Raleigh’s WRAL reports that the local police department has stopped using Clearview AI. The North Carolinian police force spent $2,500 on Clearview accounts for a year of service, according to a statement released on Tuesday. Six months in, following mounting pressure from WRAL, the department looked into Clearview’s scope and determined it was not in line with a facial recognition policy established in 2015. The Raleigh police no longer have access to Clearview and no plans to resume use in the future.
What happened? — The Raleigh Police Department is no stranger to facial recognition and has a $50,000 annual contract with South Carolina’s DataWorks. Its 2015 policy has restrictions on who can access the system and how it can be used, including the prohibition of using social media photos not in the public domain.

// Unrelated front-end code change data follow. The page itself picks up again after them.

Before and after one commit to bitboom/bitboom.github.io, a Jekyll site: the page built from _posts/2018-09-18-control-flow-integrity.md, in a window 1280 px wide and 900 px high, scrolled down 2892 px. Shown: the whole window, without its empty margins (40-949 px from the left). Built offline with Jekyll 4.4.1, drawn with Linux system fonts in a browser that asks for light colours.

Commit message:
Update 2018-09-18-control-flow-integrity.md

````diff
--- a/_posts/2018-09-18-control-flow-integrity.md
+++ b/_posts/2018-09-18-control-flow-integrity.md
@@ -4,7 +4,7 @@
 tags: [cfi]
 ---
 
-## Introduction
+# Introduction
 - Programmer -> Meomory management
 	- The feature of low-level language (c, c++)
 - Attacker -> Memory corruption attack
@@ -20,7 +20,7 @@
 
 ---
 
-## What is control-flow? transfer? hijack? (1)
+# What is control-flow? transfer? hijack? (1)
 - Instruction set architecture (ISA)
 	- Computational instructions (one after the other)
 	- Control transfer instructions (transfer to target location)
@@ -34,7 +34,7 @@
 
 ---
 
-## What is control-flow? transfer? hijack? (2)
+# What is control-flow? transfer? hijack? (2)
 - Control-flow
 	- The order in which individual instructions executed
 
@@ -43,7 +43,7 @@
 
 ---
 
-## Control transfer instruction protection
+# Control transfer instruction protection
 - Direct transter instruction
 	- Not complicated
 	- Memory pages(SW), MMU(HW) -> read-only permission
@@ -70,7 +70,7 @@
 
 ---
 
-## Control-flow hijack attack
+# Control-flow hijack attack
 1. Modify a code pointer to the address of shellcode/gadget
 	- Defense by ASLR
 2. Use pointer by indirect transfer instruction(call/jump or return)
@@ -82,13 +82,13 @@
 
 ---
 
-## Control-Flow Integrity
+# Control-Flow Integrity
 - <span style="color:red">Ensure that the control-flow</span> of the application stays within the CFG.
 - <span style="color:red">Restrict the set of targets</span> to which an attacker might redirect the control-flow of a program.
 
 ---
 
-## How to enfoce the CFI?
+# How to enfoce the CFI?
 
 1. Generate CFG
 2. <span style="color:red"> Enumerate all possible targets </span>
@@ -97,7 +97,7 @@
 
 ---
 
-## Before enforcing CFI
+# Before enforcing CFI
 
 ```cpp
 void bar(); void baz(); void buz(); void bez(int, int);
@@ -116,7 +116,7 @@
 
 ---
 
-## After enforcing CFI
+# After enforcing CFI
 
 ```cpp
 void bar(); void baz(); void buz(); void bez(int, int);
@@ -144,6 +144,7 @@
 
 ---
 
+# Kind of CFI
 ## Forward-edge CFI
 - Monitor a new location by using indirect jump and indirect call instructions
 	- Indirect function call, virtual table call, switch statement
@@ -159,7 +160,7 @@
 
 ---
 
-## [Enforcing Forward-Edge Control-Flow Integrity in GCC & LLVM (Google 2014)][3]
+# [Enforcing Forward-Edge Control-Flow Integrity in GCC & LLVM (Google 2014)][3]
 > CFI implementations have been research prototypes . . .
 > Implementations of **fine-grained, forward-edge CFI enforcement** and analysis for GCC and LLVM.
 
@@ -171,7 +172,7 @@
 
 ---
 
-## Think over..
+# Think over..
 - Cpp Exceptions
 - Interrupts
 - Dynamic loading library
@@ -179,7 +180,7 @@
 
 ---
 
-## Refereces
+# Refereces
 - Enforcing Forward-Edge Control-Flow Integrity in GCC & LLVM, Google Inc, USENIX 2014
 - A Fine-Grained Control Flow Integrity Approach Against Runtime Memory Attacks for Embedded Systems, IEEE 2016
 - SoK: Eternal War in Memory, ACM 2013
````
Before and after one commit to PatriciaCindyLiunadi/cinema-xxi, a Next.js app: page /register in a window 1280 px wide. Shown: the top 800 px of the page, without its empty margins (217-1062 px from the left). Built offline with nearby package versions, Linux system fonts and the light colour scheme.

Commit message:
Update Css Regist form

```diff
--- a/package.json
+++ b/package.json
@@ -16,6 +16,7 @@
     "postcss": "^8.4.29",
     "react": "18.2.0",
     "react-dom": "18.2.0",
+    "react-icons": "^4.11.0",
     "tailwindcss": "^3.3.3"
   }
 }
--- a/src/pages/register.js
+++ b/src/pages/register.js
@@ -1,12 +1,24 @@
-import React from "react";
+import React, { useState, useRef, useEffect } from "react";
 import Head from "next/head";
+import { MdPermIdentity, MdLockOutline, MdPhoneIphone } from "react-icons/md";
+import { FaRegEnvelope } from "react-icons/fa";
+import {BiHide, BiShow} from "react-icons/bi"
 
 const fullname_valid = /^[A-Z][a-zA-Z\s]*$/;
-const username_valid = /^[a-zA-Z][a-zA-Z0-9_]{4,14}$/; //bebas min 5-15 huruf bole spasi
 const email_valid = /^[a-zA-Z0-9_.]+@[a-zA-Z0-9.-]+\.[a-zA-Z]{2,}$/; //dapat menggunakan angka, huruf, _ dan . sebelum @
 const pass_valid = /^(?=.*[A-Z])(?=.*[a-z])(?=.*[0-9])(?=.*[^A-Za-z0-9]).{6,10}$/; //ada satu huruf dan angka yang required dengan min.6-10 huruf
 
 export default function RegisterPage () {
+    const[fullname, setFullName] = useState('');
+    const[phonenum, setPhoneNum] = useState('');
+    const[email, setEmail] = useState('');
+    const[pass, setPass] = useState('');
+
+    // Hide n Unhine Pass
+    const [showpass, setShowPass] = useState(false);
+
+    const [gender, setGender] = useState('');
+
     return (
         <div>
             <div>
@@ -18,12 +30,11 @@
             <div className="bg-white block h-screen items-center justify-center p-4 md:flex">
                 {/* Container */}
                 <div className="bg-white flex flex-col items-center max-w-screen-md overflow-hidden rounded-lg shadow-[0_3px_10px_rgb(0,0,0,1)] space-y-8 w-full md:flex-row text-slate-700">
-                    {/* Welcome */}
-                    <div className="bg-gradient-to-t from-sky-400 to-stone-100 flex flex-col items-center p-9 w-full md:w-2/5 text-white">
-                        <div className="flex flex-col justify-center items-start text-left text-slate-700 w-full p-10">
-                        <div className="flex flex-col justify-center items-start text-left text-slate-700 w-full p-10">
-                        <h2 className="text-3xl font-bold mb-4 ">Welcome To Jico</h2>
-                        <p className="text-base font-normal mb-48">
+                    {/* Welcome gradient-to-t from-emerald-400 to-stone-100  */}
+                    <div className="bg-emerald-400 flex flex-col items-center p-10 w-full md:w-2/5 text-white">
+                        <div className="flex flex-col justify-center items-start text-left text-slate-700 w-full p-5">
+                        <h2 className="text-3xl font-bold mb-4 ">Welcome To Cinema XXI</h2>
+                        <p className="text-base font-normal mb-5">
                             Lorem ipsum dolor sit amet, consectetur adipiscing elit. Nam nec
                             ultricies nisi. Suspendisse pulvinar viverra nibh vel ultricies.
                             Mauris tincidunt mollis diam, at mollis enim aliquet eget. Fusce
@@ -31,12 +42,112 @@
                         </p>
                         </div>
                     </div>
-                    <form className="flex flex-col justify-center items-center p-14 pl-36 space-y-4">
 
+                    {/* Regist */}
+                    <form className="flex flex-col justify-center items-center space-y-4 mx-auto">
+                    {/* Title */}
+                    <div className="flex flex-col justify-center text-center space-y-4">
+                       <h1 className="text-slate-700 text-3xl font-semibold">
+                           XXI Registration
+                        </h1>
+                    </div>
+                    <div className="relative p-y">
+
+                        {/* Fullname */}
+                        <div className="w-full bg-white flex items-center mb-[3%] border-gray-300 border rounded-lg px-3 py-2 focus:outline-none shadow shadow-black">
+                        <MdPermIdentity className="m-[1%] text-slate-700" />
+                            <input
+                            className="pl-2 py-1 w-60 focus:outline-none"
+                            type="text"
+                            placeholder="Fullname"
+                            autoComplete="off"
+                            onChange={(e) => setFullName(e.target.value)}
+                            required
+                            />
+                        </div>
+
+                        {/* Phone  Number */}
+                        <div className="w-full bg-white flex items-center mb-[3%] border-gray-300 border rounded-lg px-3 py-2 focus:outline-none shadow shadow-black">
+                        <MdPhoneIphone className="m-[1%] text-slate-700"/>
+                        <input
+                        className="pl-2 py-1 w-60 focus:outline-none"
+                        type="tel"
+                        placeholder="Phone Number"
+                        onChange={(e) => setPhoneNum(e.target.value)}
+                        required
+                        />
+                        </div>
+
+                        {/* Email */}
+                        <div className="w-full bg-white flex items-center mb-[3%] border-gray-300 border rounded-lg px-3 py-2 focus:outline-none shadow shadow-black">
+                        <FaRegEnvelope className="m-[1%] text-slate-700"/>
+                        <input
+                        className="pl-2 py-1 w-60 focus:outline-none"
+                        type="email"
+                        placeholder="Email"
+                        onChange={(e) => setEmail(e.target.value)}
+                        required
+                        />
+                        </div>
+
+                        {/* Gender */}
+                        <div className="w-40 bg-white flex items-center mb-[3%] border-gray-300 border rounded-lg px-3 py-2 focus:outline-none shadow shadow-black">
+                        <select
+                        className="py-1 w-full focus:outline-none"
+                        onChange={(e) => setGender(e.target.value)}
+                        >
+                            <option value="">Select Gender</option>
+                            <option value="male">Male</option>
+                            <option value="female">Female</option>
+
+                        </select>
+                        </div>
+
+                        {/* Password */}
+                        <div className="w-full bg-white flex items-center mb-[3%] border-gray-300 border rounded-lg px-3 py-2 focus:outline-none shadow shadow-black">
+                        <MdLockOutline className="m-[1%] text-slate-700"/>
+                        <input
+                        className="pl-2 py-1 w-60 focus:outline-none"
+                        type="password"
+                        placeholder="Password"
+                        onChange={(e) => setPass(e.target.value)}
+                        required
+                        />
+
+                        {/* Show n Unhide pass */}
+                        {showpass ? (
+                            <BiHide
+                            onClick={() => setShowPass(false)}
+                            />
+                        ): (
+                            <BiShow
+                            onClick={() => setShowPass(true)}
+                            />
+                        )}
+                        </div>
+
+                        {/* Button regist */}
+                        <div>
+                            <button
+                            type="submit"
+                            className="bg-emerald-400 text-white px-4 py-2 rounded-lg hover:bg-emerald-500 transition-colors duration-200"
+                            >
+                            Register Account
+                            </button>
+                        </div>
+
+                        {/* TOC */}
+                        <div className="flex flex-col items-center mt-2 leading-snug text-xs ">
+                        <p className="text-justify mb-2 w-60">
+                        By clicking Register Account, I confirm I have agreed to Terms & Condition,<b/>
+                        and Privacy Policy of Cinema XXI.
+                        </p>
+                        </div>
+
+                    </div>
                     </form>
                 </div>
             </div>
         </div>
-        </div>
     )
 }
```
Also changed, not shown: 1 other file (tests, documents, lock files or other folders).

"That is a much more limited universe of photographs than Clearview," Ann Webb, policy counsel for the North Carolina chapter of the ACLU, told WRAL. "This suggests that using Clearview may go well beyond the existing policy, meaning it's essentially unregulated in Raleigh."
Clearview’s software was only accessed by three department employees in human trafficking cases or as a last resort in other “serious crimes.” Earlier this month, the department reached out to Clearview “in an attempt to gather information about past use of the system for internal auditing purposes." The response was deemed “unsatisfactory,” so the AI will no longer be used and the department is updating its facial recognition policy.
What does this mean for Clearview? — Clearview has maintained both its legality and veracity as its social-media-scraping AI has garnered more attention. The spotlight could dissuade new police departments from using the software, but this latest update indicates the startup could start losing clients as its reputation suffers.